* **Directions**
Lines from the material below that hold the string "ipynb" are what is needed; copy each of them.

--------

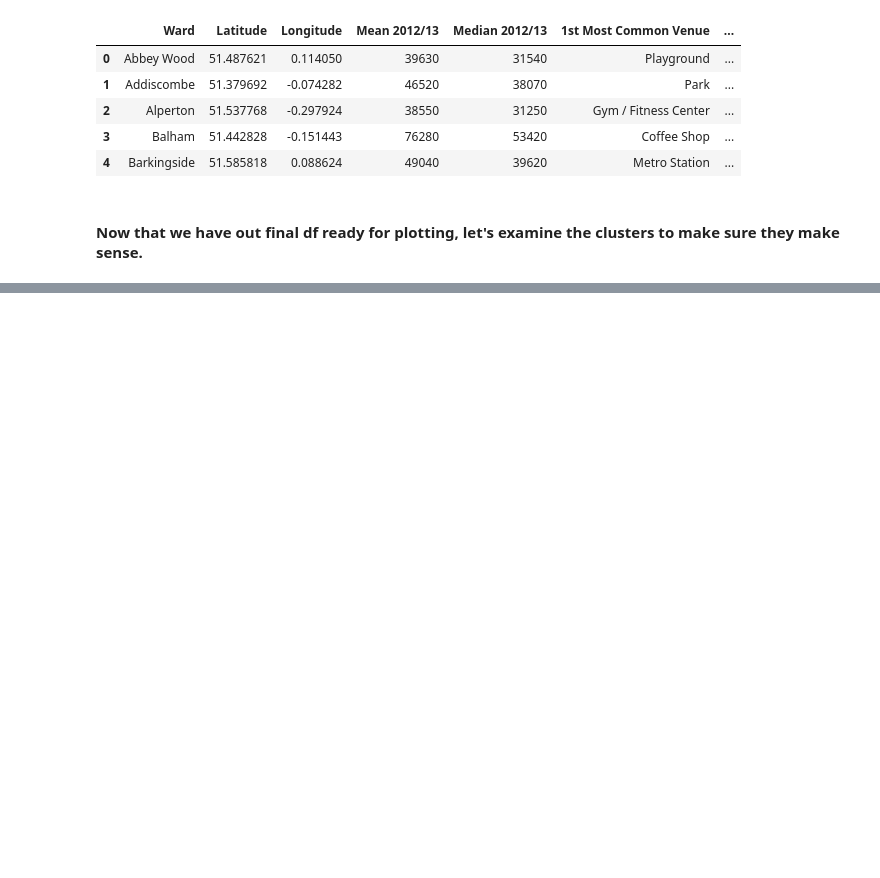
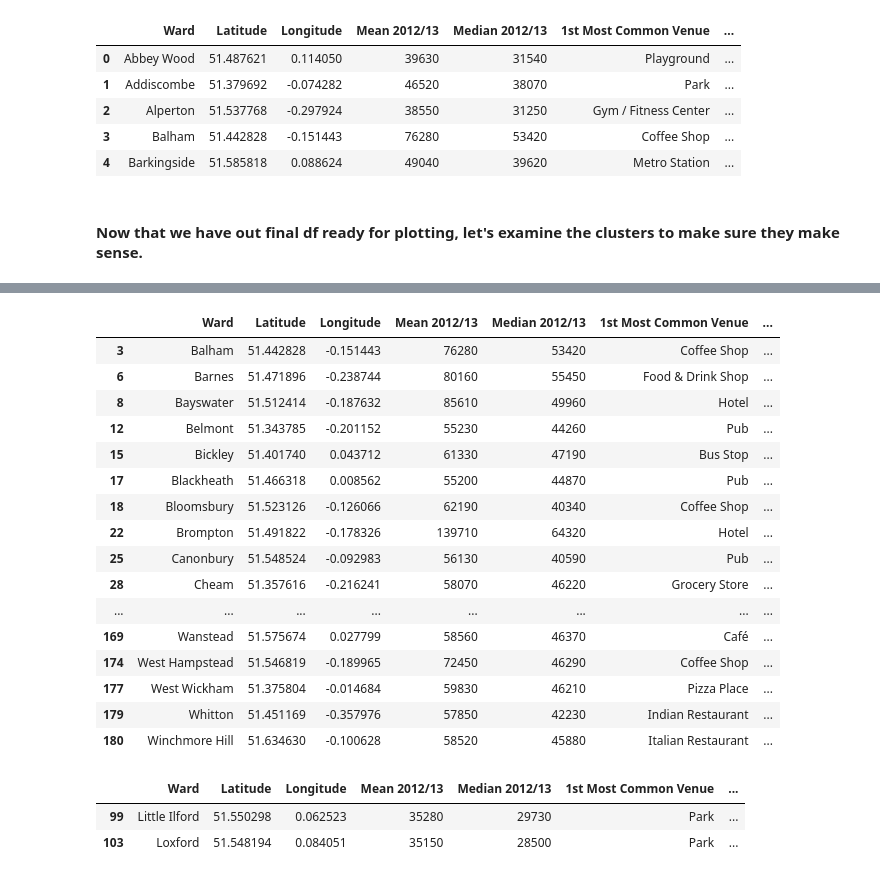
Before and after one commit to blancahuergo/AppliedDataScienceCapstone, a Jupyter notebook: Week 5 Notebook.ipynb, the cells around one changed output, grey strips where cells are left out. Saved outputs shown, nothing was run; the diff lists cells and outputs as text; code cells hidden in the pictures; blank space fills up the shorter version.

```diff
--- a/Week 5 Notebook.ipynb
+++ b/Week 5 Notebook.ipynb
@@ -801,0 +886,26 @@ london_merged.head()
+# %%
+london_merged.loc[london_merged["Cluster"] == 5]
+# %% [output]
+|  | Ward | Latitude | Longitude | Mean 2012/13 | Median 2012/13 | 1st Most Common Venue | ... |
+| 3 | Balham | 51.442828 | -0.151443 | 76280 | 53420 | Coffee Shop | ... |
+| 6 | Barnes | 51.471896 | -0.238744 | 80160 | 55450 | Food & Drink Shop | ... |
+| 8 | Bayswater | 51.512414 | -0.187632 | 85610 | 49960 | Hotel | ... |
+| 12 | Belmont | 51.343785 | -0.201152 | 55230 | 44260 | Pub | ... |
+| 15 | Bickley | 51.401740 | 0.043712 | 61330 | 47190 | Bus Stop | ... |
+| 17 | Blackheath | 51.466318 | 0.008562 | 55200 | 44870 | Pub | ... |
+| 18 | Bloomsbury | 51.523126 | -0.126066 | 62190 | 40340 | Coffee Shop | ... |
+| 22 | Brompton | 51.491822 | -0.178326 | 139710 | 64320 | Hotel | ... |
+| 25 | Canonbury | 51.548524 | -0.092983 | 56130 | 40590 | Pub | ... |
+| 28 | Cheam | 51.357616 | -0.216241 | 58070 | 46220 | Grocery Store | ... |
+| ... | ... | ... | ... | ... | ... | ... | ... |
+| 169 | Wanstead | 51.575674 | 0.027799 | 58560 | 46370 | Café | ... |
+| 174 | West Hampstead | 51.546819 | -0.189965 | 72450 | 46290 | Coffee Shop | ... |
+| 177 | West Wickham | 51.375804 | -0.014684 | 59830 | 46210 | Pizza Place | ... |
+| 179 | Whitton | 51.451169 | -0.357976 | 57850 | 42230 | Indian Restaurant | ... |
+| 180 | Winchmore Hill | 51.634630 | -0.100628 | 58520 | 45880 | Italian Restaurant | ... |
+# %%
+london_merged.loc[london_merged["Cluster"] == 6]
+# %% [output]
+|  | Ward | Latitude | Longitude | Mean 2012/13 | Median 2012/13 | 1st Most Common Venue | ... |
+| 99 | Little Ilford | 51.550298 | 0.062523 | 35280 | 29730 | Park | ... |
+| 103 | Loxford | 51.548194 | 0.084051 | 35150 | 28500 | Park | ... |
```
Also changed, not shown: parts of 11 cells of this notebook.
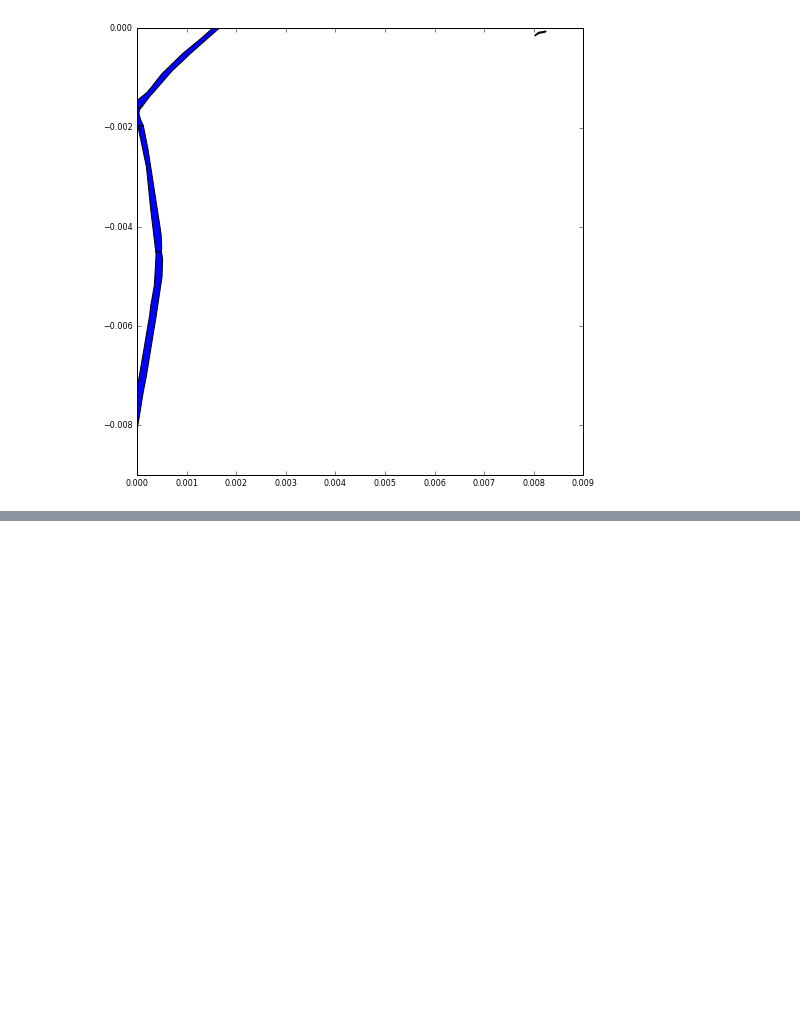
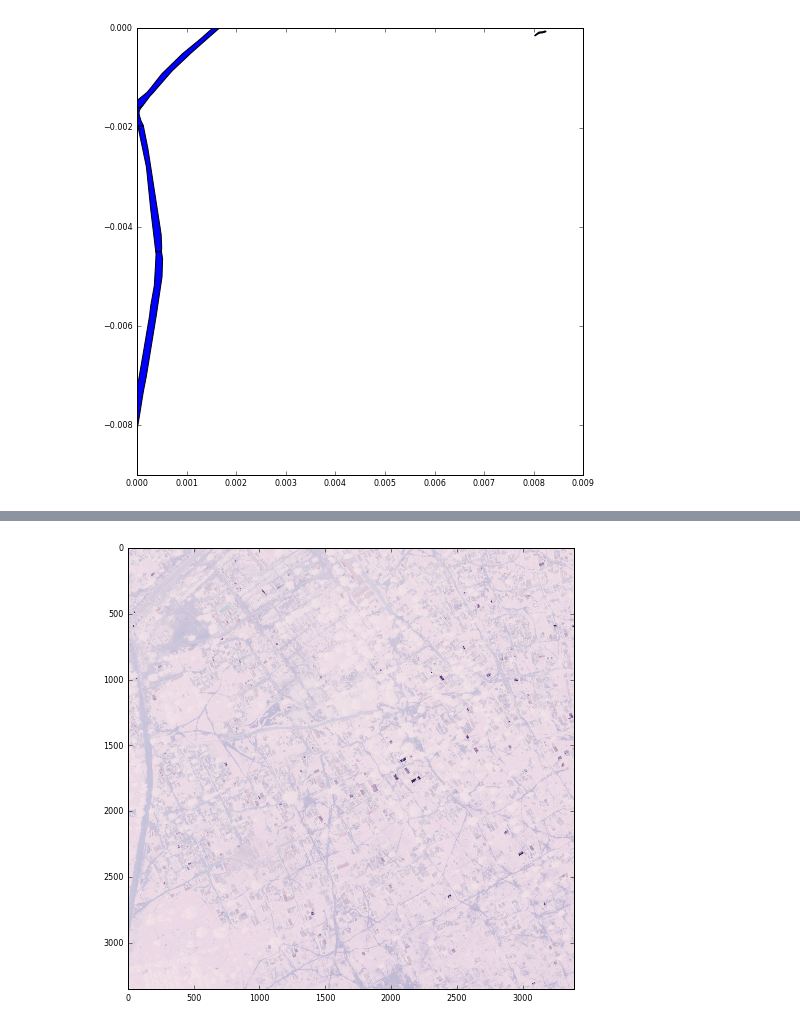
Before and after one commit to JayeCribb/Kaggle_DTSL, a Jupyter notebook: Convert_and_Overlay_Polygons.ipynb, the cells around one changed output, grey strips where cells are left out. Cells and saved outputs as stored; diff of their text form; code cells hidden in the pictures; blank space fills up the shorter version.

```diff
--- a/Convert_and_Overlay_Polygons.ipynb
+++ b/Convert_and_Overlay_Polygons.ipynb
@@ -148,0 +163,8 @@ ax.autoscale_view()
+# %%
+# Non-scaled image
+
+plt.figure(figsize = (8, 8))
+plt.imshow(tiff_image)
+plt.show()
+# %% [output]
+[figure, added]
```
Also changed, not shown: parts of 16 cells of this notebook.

--------

* **Result**
Before and after one commit to blancahuergo/AppliedDataScienceCapstone, a Jupyter notebook: Week 5 Notebook.ipynb, the cells around one changed output, grey strips where cells are left out. Saved outputs shown, nothing was run; the diff lists cells and outputs as text; code cells hidden in the pictures; blank space fills up the shorter version.
--- a/Week 5 Notebook.ipynb
+++ b/Week 5 Notebook.ipynb
Before and after one commit to JayeCribb/Kaggle_DTSL, a Jupyter notebook: Convert_and_Overlay_Polygons.ipynb, the cells around one changed output, grey strips where cells are left out. Cells and saved outputs as stored; diff of their text form; code cells hidden in the pictures; blank space fills up the shorter version.
--- a/Convert_and_Overlay_Polygons.ipynb
+++ b/Convert_and_Overlay_Polygons.ipynb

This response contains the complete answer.